In 2014, O’Loughlin wrote a report for the gay periodical “The Advocate,” about an article from “America” written by Martin in which, according to O’Loughlin: “A prominent Catholic priest challenges the church on its attitude toward LGBT people.”

As recently as January 27, 2018, O’Loughlin spoke out against those who have concerns over Martin’s problematic statements with regards to homosexuality.

About O’Loughlin’s book “The Tweetable Pope,” Martin wrote:

“O’Loughlin is one of the most talented young Catholic writers today. His theological training and journalistic skills make him an astute observer of the church. His new book, examining Pope Francis’s daily Tweets from a spiritual standpoint, is sure to be a valuable addition to reflections on this extraordinary pope.”

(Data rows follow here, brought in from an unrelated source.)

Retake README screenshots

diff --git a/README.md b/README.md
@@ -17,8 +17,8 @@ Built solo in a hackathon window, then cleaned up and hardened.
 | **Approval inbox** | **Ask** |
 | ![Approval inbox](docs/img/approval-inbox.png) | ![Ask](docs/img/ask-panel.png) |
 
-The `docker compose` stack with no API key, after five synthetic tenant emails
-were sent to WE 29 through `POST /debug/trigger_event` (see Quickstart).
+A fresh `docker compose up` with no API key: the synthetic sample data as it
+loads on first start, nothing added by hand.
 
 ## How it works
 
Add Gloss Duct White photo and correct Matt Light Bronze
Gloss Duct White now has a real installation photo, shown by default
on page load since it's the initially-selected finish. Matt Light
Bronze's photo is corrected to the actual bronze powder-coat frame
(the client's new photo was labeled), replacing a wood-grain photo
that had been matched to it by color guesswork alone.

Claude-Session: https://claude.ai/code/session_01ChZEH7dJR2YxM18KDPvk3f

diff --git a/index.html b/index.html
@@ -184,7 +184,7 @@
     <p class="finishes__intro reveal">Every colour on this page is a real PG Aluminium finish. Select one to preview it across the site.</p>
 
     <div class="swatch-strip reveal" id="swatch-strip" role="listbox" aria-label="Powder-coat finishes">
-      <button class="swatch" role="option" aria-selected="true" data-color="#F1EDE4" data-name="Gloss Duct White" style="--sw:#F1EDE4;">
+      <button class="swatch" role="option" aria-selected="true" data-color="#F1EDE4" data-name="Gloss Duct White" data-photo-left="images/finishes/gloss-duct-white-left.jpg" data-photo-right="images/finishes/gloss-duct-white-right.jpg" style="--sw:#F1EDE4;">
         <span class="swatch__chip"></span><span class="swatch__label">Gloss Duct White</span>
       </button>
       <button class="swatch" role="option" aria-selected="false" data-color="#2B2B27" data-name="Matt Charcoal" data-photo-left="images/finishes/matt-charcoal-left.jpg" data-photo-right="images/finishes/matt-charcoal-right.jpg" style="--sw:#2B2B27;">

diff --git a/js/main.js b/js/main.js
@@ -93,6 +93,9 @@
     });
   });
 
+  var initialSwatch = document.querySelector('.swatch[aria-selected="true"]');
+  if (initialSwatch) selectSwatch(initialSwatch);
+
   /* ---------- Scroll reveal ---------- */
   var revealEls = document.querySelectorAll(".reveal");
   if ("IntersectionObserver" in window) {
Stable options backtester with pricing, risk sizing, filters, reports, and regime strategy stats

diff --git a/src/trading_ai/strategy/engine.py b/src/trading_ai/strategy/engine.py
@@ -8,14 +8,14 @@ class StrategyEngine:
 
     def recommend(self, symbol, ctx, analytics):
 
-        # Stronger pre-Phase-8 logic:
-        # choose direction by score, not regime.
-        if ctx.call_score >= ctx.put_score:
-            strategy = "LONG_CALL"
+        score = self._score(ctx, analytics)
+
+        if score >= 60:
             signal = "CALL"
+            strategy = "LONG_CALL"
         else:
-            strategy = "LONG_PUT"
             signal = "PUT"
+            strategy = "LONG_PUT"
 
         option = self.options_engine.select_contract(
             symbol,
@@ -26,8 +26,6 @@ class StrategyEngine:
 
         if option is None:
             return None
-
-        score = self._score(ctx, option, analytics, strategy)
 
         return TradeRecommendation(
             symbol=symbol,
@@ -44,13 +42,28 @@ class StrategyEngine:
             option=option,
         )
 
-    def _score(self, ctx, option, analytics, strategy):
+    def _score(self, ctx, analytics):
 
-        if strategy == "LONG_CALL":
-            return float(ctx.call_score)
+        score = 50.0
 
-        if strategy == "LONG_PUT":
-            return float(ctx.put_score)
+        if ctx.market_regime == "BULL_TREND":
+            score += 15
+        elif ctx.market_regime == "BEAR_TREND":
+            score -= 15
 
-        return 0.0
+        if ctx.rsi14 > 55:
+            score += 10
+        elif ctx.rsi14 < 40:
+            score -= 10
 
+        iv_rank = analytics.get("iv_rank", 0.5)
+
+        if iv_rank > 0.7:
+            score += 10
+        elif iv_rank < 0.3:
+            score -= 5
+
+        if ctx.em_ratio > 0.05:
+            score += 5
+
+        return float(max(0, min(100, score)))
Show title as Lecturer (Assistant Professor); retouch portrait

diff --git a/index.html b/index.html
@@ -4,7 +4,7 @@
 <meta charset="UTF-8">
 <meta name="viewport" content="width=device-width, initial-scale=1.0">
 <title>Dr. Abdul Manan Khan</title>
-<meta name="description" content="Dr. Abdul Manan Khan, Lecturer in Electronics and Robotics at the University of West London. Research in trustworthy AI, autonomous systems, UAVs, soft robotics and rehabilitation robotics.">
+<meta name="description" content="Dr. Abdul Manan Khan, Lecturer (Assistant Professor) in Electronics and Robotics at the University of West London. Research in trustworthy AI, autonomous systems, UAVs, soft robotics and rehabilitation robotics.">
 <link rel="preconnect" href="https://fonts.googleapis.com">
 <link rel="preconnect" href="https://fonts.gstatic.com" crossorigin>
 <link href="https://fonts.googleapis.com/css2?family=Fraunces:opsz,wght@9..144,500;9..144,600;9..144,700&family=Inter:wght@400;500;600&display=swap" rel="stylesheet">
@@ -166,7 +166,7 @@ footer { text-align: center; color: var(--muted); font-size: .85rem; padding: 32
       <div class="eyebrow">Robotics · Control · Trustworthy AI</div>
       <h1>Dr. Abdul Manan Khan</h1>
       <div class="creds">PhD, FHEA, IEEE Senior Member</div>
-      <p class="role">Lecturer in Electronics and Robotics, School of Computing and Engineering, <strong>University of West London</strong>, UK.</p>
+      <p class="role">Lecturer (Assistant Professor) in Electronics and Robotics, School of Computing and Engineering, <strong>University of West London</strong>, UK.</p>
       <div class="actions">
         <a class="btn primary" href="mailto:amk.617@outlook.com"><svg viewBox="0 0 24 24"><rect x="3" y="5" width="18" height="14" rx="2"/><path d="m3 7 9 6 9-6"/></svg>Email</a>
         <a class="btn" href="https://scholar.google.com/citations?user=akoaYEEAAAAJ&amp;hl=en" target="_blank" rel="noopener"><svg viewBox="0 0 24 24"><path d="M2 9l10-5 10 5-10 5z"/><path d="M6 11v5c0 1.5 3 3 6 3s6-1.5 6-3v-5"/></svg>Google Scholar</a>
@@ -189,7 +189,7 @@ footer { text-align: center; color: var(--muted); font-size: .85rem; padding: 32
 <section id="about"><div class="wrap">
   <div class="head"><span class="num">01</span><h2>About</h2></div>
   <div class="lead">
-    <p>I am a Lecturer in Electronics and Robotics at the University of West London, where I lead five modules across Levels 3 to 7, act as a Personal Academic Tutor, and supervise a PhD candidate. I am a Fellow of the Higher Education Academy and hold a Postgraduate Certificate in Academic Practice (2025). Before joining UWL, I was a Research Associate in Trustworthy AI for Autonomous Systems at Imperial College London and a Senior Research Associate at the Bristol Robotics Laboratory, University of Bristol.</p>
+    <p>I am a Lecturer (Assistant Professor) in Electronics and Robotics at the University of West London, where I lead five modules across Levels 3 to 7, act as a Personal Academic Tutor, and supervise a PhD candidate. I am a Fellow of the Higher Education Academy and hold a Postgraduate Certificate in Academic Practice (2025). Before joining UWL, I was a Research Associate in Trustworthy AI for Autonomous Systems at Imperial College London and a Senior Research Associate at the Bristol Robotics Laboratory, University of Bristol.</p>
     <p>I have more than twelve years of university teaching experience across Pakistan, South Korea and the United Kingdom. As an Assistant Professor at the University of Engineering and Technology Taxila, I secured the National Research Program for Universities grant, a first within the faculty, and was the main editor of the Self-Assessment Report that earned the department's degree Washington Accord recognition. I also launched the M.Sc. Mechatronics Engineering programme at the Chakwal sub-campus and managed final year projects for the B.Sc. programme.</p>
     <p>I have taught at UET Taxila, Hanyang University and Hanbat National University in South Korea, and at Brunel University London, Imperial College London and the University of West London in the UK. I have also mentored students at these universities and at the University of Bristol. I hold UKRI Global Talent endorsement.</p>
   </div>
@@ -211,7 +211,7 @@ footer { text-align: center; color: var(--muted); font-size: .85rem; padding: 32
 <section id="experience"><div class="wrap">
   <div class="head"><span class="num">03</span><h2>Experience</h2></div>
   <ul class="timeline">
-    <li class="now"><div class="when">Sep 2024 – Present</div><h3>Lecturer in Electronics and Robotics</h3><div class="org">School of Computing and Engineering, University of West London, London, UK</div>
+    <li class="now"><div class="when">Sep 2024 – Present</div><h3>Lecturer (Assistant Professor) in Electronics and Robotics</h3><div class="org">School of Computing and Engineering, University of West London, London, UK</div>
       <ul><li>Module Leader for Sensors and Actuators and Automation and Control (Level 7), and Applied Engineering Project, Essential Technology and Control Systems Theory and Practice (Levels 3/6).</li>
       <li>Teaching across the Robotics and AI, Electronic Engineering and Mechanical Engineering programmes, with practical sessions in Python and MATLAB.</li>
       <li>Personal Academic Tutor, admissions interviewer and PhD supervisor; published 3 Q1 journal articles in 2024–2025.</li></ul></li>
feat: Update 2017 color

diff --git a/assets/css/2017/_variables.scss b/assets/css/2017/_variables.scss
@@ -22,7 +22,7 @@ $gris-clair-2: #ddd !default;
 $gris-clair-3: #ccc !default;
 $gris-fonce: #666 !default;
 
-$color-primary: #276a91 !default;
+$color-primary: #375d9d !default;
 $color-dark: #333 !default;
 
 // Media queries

In 2016, Joe Muth, the pastor of St. Matthew Roman Catholic Church in the Archdiocese of Baltimore, which hosts a radical pro-gay ministry called LEAD, was in the audience during a controversial address given by James Martin, S.J., to New Ways Ministry; Martin had just received the group’s annual “Bridge Building Award.”

During the question and answer period, Muth told Martin that two young men contacted him and asked: “What time does the gay and lesbian Pre-Cana classes meet?” Muth then asked Martin: “Would you like to collaborate in developing a Pre-Cana course for gay couples?”

Martin responded with:

What does your bishop say? … I’m not trying to be flip with these things, but one works within the confines of what the ordinary will allow you to do, basically. So, you’re asking me what I would do, I mean, I’d have to ask my Provincial for something like that, because that’s really, sort of, pushing the boundaries…

Reprinted with permission from Joseph Sciambra.